Business intelligence has come a long way since Richard Millar Devens used it in the Cyclopædia of Commercial and Business Anecdotes in 1865. Devens referenced business intelligence in describing how a banker benefited from gathering and acting on information before the competition.
That definition isn’t far off from where things stand now. Though business intelligence has undergone several incarnations over the past few decades, it’s still about gathering and analyzing data to generate meaningful information and actionable conclusions.
Where is business intelligence headed? Let’s examine the trajectory below by going back to BI’s roots.
Business Intelligence of Recent, and Still-Current Memory
While BI was a well-known concept before the advent of computing, technology-enabled business intelligence to become science instead of an art. People with the know-how could suddenly turn data into business value.
The methods for storing and interacting with data changed over the years, as Dataversity notes, Decision Support Systems (DDS) was the first database management system. Some historians even say modern BI evolved from DSS.
To enhance DSS technology, online analytical processing (OLAP) was created to analyze data from several sources. Executive information systems (EIS) came next. EIS was a software focused on helping high-level executives and other management make decisions by providing streamlined access to up-to-date information. Yet it was less helpful in reality than theory and its usage declined.
Data warehouses came about in the 80s, allowing businesses to store their information in one place instead of silos for the first time. At the time, data warehousing was a significant improvement in terms of redundancy as it reduced the time it took to access data. Around the same time, the concept of BI as a way of producing regular data reports in a visually coherent way began gaining steam. The tools developed reflected this goal.
Around the turn of the century, business intelligence services introduced simpler tools with the intention of making each user more self-sufficient when looking for insights. This is more or less where things stand in the present day, except for that whole big data transition.
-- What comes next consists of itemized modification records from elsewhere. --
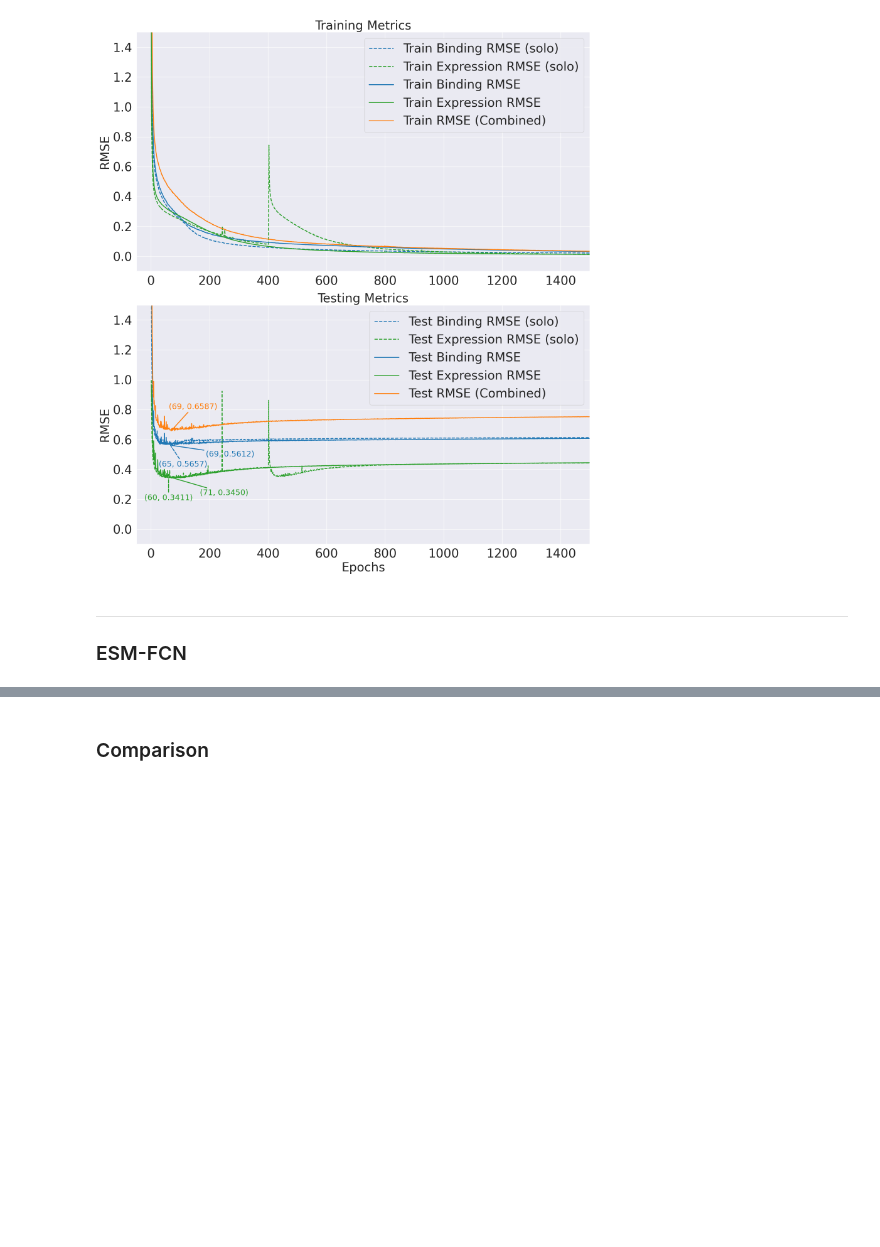
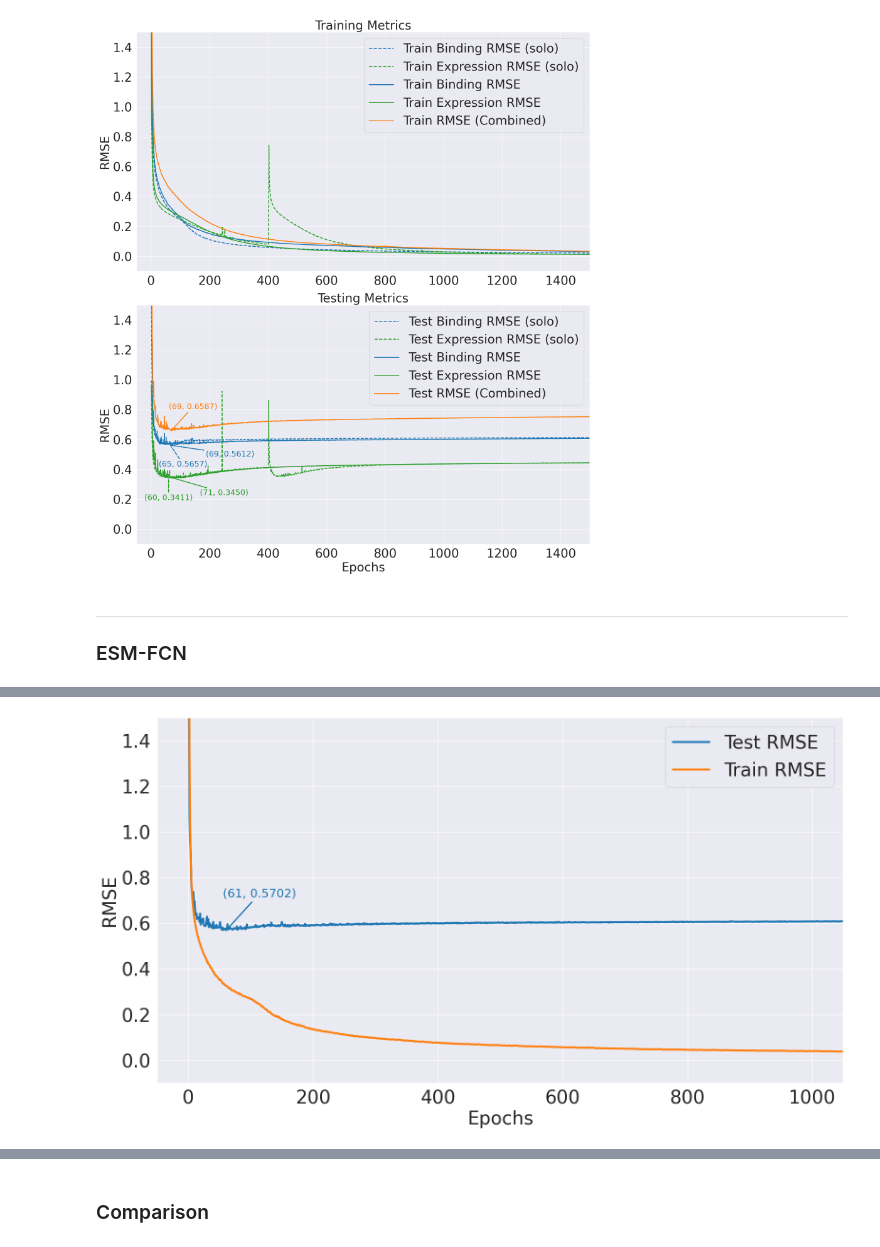
Before and after one commit to hubin-keio/Spike_NLP, a Jupyter notebook: notebooks/models/esm_finetuning-DMS_OLD-model_results_graphs.ipynb, the cells around one changed output, grey strips where cells are left out. Cells and saved outputs as stored; diff of their text form; code cells hidden in the pictures; blank space fills up the shorter version.

Commit message:
Add ESM-FCN results

```diff
--- a/notebooks/models/esm_finetuning-DMS_OLD-model_results_graphs.ipynb
+++ b/notebooks/models/esm_finetuning-DMS_OLD-model_results_graphs.ipynb
@@ -57,7 +57,7 @@ def plot_log_file(metrics_csv, metrics_img):
 
     plt.xlabel('Epochs', fontsize=fontsize)
     plt.xticks(fontsize=fontsize)
-    plt.xlim(-50, 1500)
+    plt.xlim(-50, 1050)
     plt.ylabel('RMSE', fontsize=fontsize)
     plt.yticks(fontsize=fontsize)
     plt.ylim(-0.1, 1.5)
@@ -81,7 +81,7 @@ def plot_log_file_BE(metrics_csv, metrics_img):
     ax1.plot(df['Epoch'], df['Train RMSE'], label='Train RMSE (Combined)', color='tab:orange', linewidth=3)
 
     ax1.tick_params(axis='x', labelsize=fontsize)
-    ax1.set_xlim(-50, 1500)
+    ax1.set_xlim(-50, 1050)
     ax1.set_ylabel('RMSE', fontsize=fontsize)
     ax1.tick_params(axis='y', labelsize=fontsize)
     ax1.set_ylim(-0.1, 1.5)
@@ -113,7 +113,7 @@ def plot_log_file_BE(metrics_csv, metrics_img):
 
     ax2.set_xlabel('Epochs', fontsize=fontsize)
     ax2.tick_params(axis='x', labelsize=fontsize)
-    ax2.set_xlim(-50, 1500)
+    ax2.set_xlim(-50, 1050)
     ax2.set_ylabel('RMSE', fontsize=fontsize)
     ax2.tick_params(axis='y', labelsize=fontsize)
     ax2.set_ylim(-0.1, 1.5)
@@ -141,7 +141,7 @@ def plot_comparative_log_file(metrics_csv_1, metrics_csv_2, metrics_csv_3, metri
     ax1.plot(df3['Epoch'], df3['Train RMSE'], label='Train RMSE (Combined)', color='tab:orange', linewidth=2)
 
     ax1.tick_params(axis='x', labelsize=fontsize)
-    ax1.set_xlim(-50, 1500)
+    ax1.set_xlim(-50, 1050)
     ax1.set_ylabel('RMSE', fontsize=fontsize)
     ax1.tick_params(axis='y', labelsize=fontsize)
     ax1.set_ylim(-0.1, 1.5)
@@ -187,7 +187,7 @@ def plot_comparative_log_file(metrics_csv_1, metrics_csv_2, metrics_csv_3, metri
 
     ax2.set_xlabel('Epochs', fontsize=fontsize)
     ax2.tick_params(axis='x', labelsize=fontsize)
-    ax2.set_xlim(-50, 1500)
+    ax2.set_xlim(-50, 1050)
     ax2.set_ylabel('RMSE', fontsize=fontsize)
     ax2.tick_params(axis='y', labelsize=fontsize)
     ax2.set_ylim(-0.1, 1.5)
@@ -289,10 +289,11 @@ plot_comparative_log_file(
 ### ESM-FCN
 # %%
 # ESM-FCN using DMS OLD dataset (binding)
-run4 = "../../results/run_results/"
+run4 = "../../results/run_results/esm_fcn/esm_fcn-DMS_OLD-binding-2024-10-09_22-50/esm_fcn-DMS_OLD_binding-train_82178_test_20545"
 plot_log_file(run4 + "_metrics.csv", run4 + "_metrics.pdf")
 
 run4_best_results = find_best_epoch(run4 + "_metrics.csv")
 print(f"Best {run4.split('/')[4].upper()}: \n\tEpoch: {run4_best_results[0]} | Test Loss: {run4_best_results[1]:.4f}")
 run4_last_results = find_last_epoch(run4 + "_metrics.csv")
 print(f"Last {run4.split('/')[4].upper()}: \n\tEpoch: {run4_last_results[0]} | Test Loss: {run4_last_results[1]:.4f}")
+# %% [output]
@@ -299,2 +304,3 @@ print(f"Last {run4.split('/')[4].upper()}: \n\tEpoch: {run4_last_results[0]} | T
+[figure, added]
 # %%
 # ESM-FCN using DMS OLD dataset (expression)
```
Also changed, not shown: parts of 4 cells of this notebook, 2 other files.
Business Intelligence of Today and Tomorrow
The passage into big data happened so seamlessly that it’s surreal to think about how much data is being generated every second around the world from a growing number of sources, by an increasing number of users.
This pace of creation has rendered a lot of BI technologies obsolete, particularly ones light on cutting-edge analytics solutions and next-generation product software architecture.
Cutting-edge analytics methods include predictive, prescriptive, descriptive, diagnostic, and streaming analytics, but more importantly, it leverages artificial intelligence and machine learning to automate analytics tasks, make insights more accurate, personalize them to the user, and serve them faster.
On the architecture side, companies like ThoughtSpot are reshaping how BI architecture is built, incorporating search, automated insights, ease of use, scale and enterprise governance in one tool.
Other aspects of tomorrow’s BI technology are the secure sharing of insights to partners and suppliers, multi-cloud tools, enhanced data quality management, and features that facilitate BI collaboration.
These things have already come to fruition in some capacity, but as we’ve seen with BI’s own trajectory and evolution, a lot of room for growth exists.